Fiona: Are there any new authors that have grasped your interest?  Who is your favorite writer, and what is it about their work that really strikes you?

There are so many talented new writers out there. I read works by authors across the globe. But I am particularly fond of Maryse Condé and Isabelle Allende because of their interest multiculturalism.

Fiona: Outside of family members, name one entity that supported your commitment to become a published author.

I will have to say Marie D. Brown.

Fiona: Do you see writing as a career?

Writing is now a second career to me. Since I have stopped teaching, it is now my main focus in life.

Fiona: If you had to do it all over again, would you change anything in your latest book?

Once a story has been told, there is nothing to change.

Fiona: Did you learn anything during the writing of your recent book?

Writing is a learning process. As you write, you learn about the craft, the characters that you create and, ultimately, what can affect people.


Fiona: If your book was made into a film, who would you like to play the lead?

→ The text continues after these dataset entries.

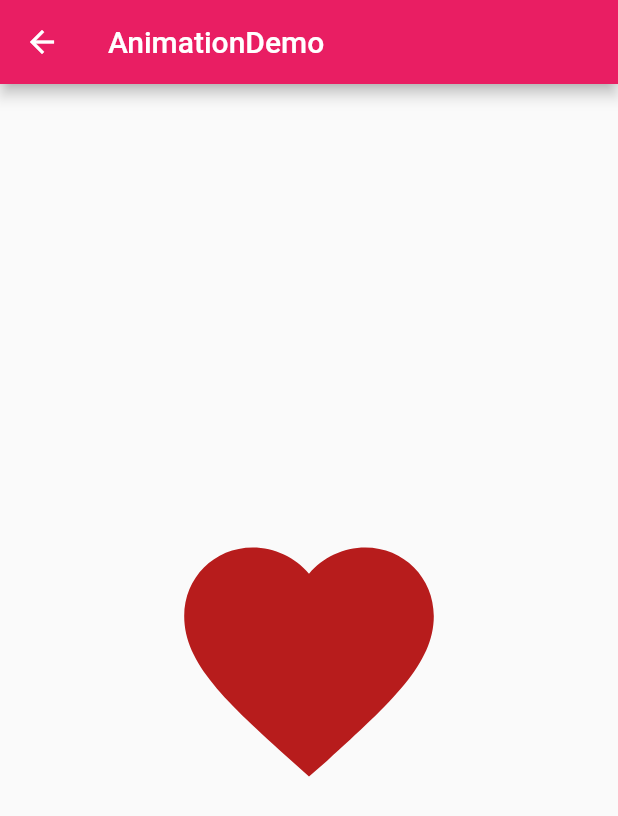
After one commit to FFFEGG/flutter_demo, a Flutter app: the AnimationDemo screen opened directly, after a tap on the "favorite" icon, on a phone screen of 412 x 824 dp. The commit adds this screen. Shown: the top 816 px of the screen. Run offline on Flutter 3.47's test engine with Material 2 defaults, Android fonts, the phone set to English and light mode, and no system bars; our stand-ins replace rxdart; network calls fail.

Commit message:
animation

```diff
--- /dev/null
+++ b/lib/demo/animation/animation/animation_demo.dart
@@ -0,0 +1,108 @@
+import 'package:flutter/material.dart';
+
+class AnimationDemo extends StatelessWidget {
+  @override
+  Widget build(BuildContext context) {
+    return Scaffold(
+      appBar: AppBar(
+        title: Text('AnimationDemo'),
+      ),
+      body: AnimationDemoHome(),
+    );
+  }
+}
+
+class AnimationDemoHome extends StatefulWidget {
+  @override
+  _AnimationDemoHomeState createState() => _AnimationDemoHomeState();
+}
+
+class _AnimationDemoHomeState extends State<AnimationDemoHome>
+    with TickerProviderStateMixin {
+  AnimationController animationControllerDemo;
+  Animation animation;
+  Animation animationColor;
+  CurvedAnimation curve;
+
+  @override
+  void initState() {
+    super.initState();
+    animationControllerDemo = AnimationController(
+//      lowerBound: 50.0,
+//      value: 50.0,
+//      upperBound: 200.0,
+      duration: Duration(milliseconds: 500),
+      vsync: this,
+    );
+
+    curve = CurvedAnimation(
+        parent: animationControllerDemo, curve: Curves.bounceIn);
+
+    animation = Tween(begin: 50.0, end: 200.0).animate(curve);
+
+    animationColor =
+        ColorTween(begin: Colors.red, end: Colors.red[900]).animate(curve);
+
+    animationControllerDemo.addListener(() {
+//      print('${animationControllerDemo.value}');
+      setState(() {});
+    });
+
+//    animationControllerDemo.forward();//开始动画
+    animationControllerDemo.addStatusListener((AnimationStatus status) {
+      print(status);
+    });
+  }
+
+  @override
+  void dispose() {
+    super.dispose();
+    animationControllerDemo.dispose();
+  }
+
+  @override
+  Widget build(BuildContext context) {
+    return Center(
+//      child: ActionChip(
+//          label: Text('${animationControllerDemo.value}'),
+//          onPressed: () {
+//            animationControllerDemo.forward();
+//          }),
+      child: AnimationHeart(
+        animations: [
+          animation,
+          animationColor
+        ],
+        controller: animationControllerDemo,
+      ),
+    );
+  }
+}
+
+class AnimationHeart extends AnimatedWidget {
+  final List animations;
+  final AnimationController controller;
+
+  AnimationHeart({
+    this.animations,
+    this.controller,
+  }) : super (listenable: controller);
+
+  @override
+  Widget build(BuildContext context) {
+    return IconButton(
+      icon: Icon(Icons.favorite),
+      iconSize: animations[0].value,
+      color: animations[1].value,
+      onPressed: () {
+        switch (controller.status) {
+          case AnimationStatus.completed:
+            controller.reverse();
+            break;
+          default:
+            controller.forward();
+        }
+      },
+    );
+  }
+}
--- a/lib/demo/material_compoments.dart
+++ b/lib/demo/material_compoments.dart
@@ -1,5 +1,6 @@
 import 'package:flutter/material.dart';
 import 'package:flutter_demo/demo/alterdialog_demo.dart';
+import 'package:flutter_demo/demo/animation/animation/animation_demo.dart';
 import 'package:flutter_demo/demo/bloc/bloc_demo.dart';
 import 'package:flutter_demo/demo/bottom_sheet_demo.dart';
 import 'package:flutter_demo/demo/card_demo.dart';
@@ -150,11 +151,19 @@ class MaterialCompomentsDmoe extends StatelessWidget {
             ),
             Divider(),
             Center(
-              child: Text('HttpDemo'),
+              child: Text('网络请求'),
             ),
             ListItem(
               title: 'HttpDemo',
               page: HttpDemo(),
+            ),
+            Divider(),
+            Center(
+              child: Text('动画'),
+            ),
+            ListItem(
+              title: 'AnimationDemo',
+              page: AnimationDemo(),
             ),
           ],
         ),
```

I’d rather not say!

Fiona: Any advice for other writers?

Writers are also readers. It also takes a lot of determination to write.

Fiona: Anything specific you want to tell your readers?

Thank you for taking the time to read my work.


Fiona: What book are you reading now?

I am reading a book that I picked up in South Africa last year. Doing Life with Mandela by Christo Brand, who was Mandela’s prison guard in Robben Island.


Fiona: Do you remember the first book you read?

Mémoires d’un âne. I was fascinated by the fact that the story is told from the point of view of a donkey


Fiona: What makes you laugh/cry?

I laugh a lot. I tend to find humor in a lot of things. But crying is hard for me.


Fiona: Is there one person, past or present, you would love to meet? Why?

I would love to meet Isabelle Allende to discuss her creative process.


Fiona: Do you have any hobbies?



Fiona: What TV shows/films do you enjoy watching?

I only watch TV to take my mind away from important issues and to penetrate a world that is so remote from mine. That is why I watch Andrew Cohen’s Housewives.


Fiona: Favorite foods, colors, music?

I like all kinds of food, especially spicy food. I’m fond of Jazz and tend to favor black and white.


Fiona: Imagine a future where you no longer write. What would you do?

Whenever I can’t write, I read. I like the magic of words.


Fiona: What do you want written on your head stone?

Here lies Elsie Augustave, a student of life.



Fiona: Do you have a blog or website readers can visit for updates, events and special offers?

My website is no longer active. I will probably build a new one when my second novel comes out.